■ Exercise prompt ■
Go through the data below and gather each line containing "architecture".

Provided entries Block Start

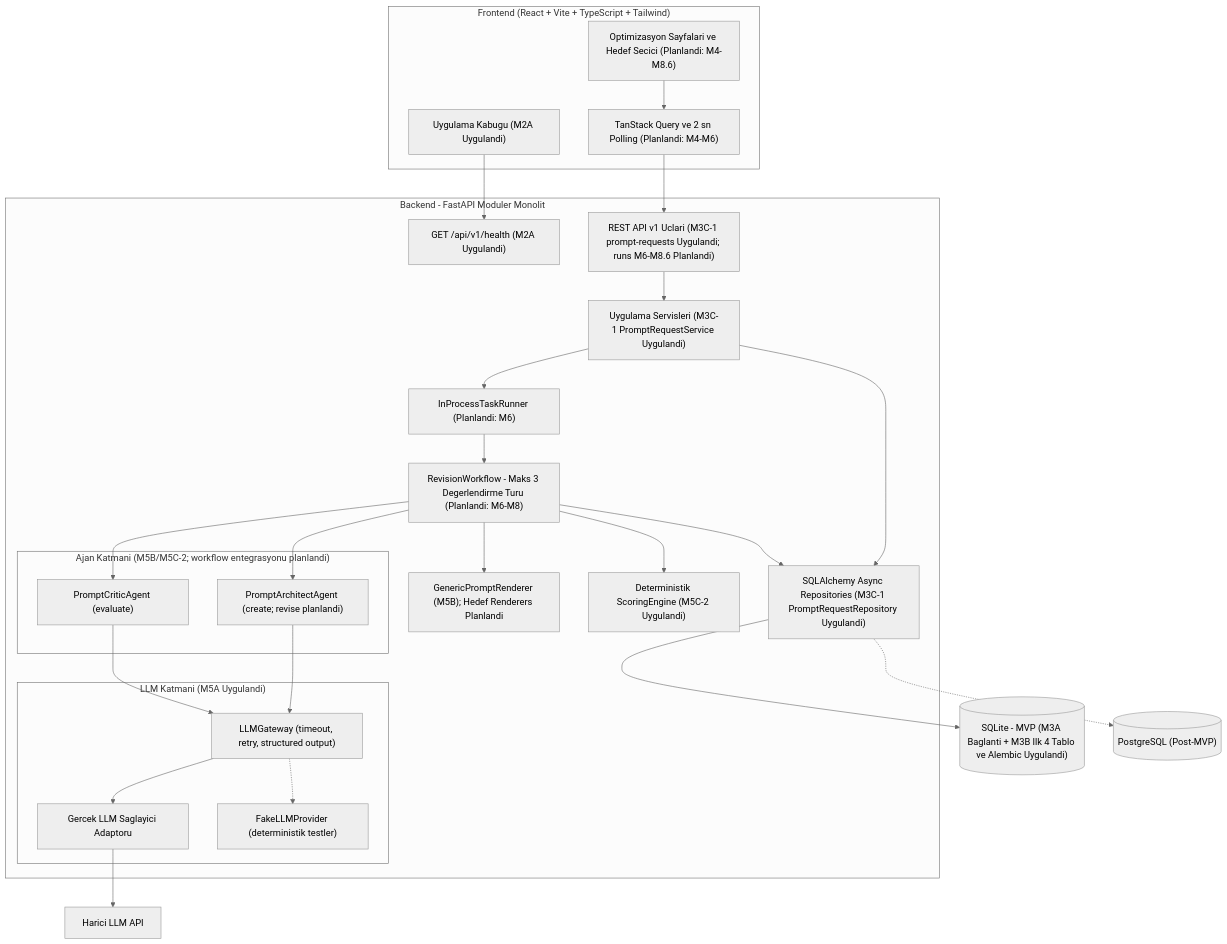
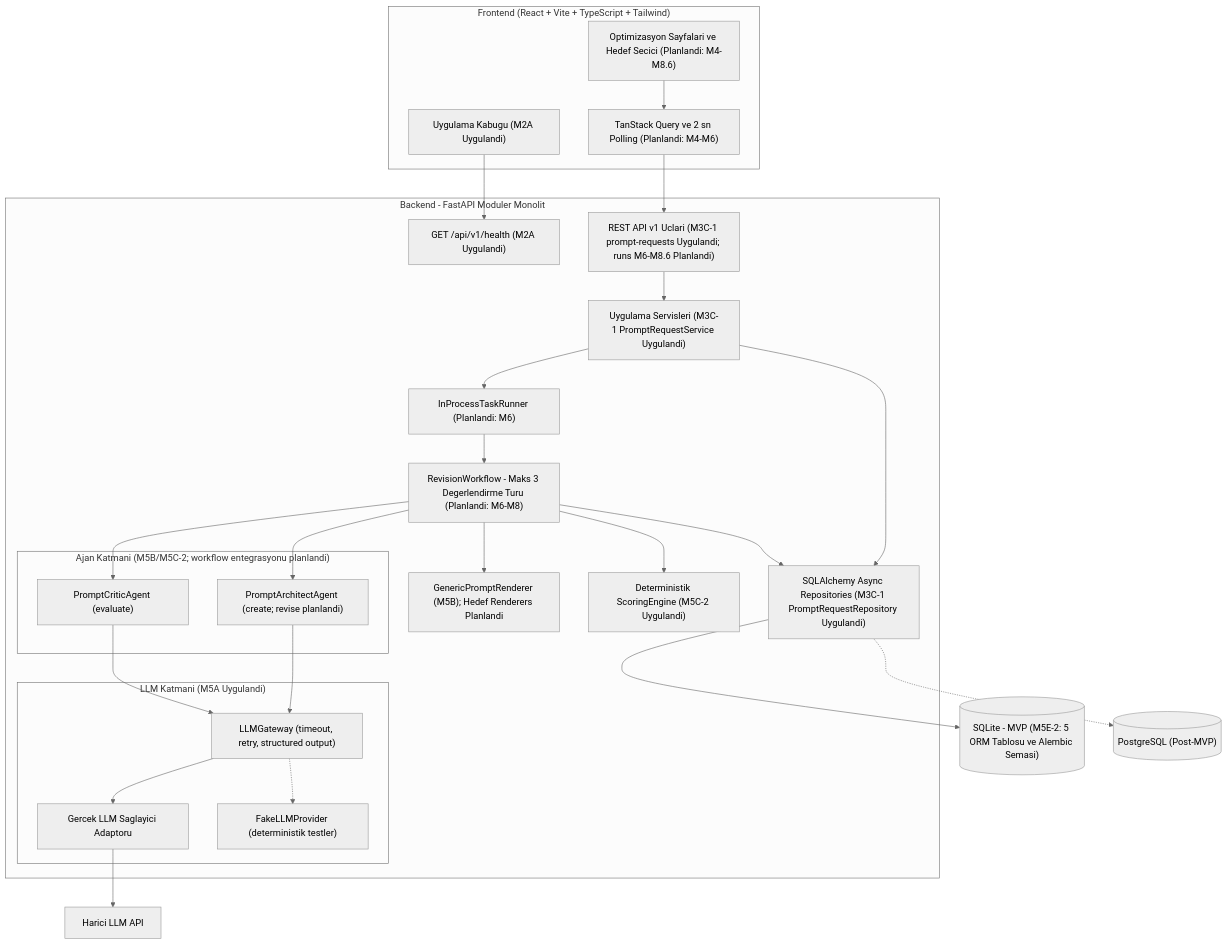
The first of 5 diagrams in docs/architecture.md (sinanturdu/PromptForge-AI), drawn with Mermaid (neutral theme) before and after one commit. The commit also changed other lines of this file and 52 other files, not shown here.

````diff
--- a/docs/architecture.md
+++ b/docs/architecture.md
@@ -82,55 +82,55 @@
 ```mermaid
 flowchart TD
     subgraph FE["Frontend (React + Vite + TypeScript + Tailwind)"]
         UI["Uygulama Kabugu (M2A Uygulandi)"]
         PAGES["Optimizasyon Sayfalari ve Hedef Secici (Planlandi: M4-M8.6)"]
         POLL["TanStack Query ve 2 sn Polling (Planlandi: M4-M6)"]
     end
 
     subgraph BE["Backend - FastAPI Moduler Monolit"]
         HEALTH["GET /api/v1/health (M2A Uygulandi)"]
         API["REST API v1 Uclari (M3C-1 prompt-requests Uygulandi; runs M6-M8.6 Planlandi)"]
         SVC["Uygulama Servisleri (M3C-1 PromptRequestService Uygulandi)"]
         RUNNER["InProcessTaskRunner (Planlandi: M6)"]
         WF["RevisionWorkflow - Maks 3 Degerlendirme Turu (Planlandi: M6-M8)"]
         COMP["GenericPromptRenderer (M5B); Hedef Renderers Planlandi"]
         SCORE["Deterministik ScoringEngine (M5C-2 Uygulandi)"]
 
         subgraph AGENTS["Ajan Katmani (M5B/M5C-2; workflow entegrasyonu planlandi)"]
             PE["PromptArchitectAgent (create; revise planlandi)"]
             PC["PromptCriticAgent (evaluate)"]
         end
 
         subgraph LLMLAYER["LLM Katmani (M5A Uygulandi)"]
             GW["LLMGateway (timeout, retry, structured output)"]
             PROV1["Gercek LLM Saglayici Adaptoru"]
             FAKE["FakeLLMProvider (deterministik testler)"]
         end
 
         REPO["SQLAlchemy Async Repositories (M3C-1 PromptRequestRepository Uygulandi)"]
     end
 
-    DB[("SQLite - MVP (M3A Baglanti + M3B Ilk 4 Tablo ve Alembic Uygulandi)")]
+    DB[("SQLite - MVP (M5E-2: 5 ORM Tablosu ve Alembic Semasi)")]
     PG[("PostgreSQL (Post-MVP)")]
     EXT["Harici LLM API"]
 
     UI --> HEALTH
     PAGES --> POLL
     POLL --> API
     API --> SVC
     SVC --> REPO
     SVC --> RUNNER
     RUNNER --> WF
     WF --> PE
     WF --> COMP
     WF --> PC
     WF --> SCORE
     WF --> REPO
     PE --> GW
     PC --> GW
     GW --> PROV1
     GW -.-> FAKE
     PROV1 --> EXT
     REPO --> DB
     REPO -.-> PG
 ```
````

Provided entries Block End

■ Output ■
The first of 5 diagrams in docs/architecture.md (sinanturdu/PromptForge-AI), drawn with Mermaid (neutral theme) before and after one commit. The commit also changed other lines of this file and 52 other files, not shown here.
--- a/docs/architecture.md
+++ b/docs/architecture.md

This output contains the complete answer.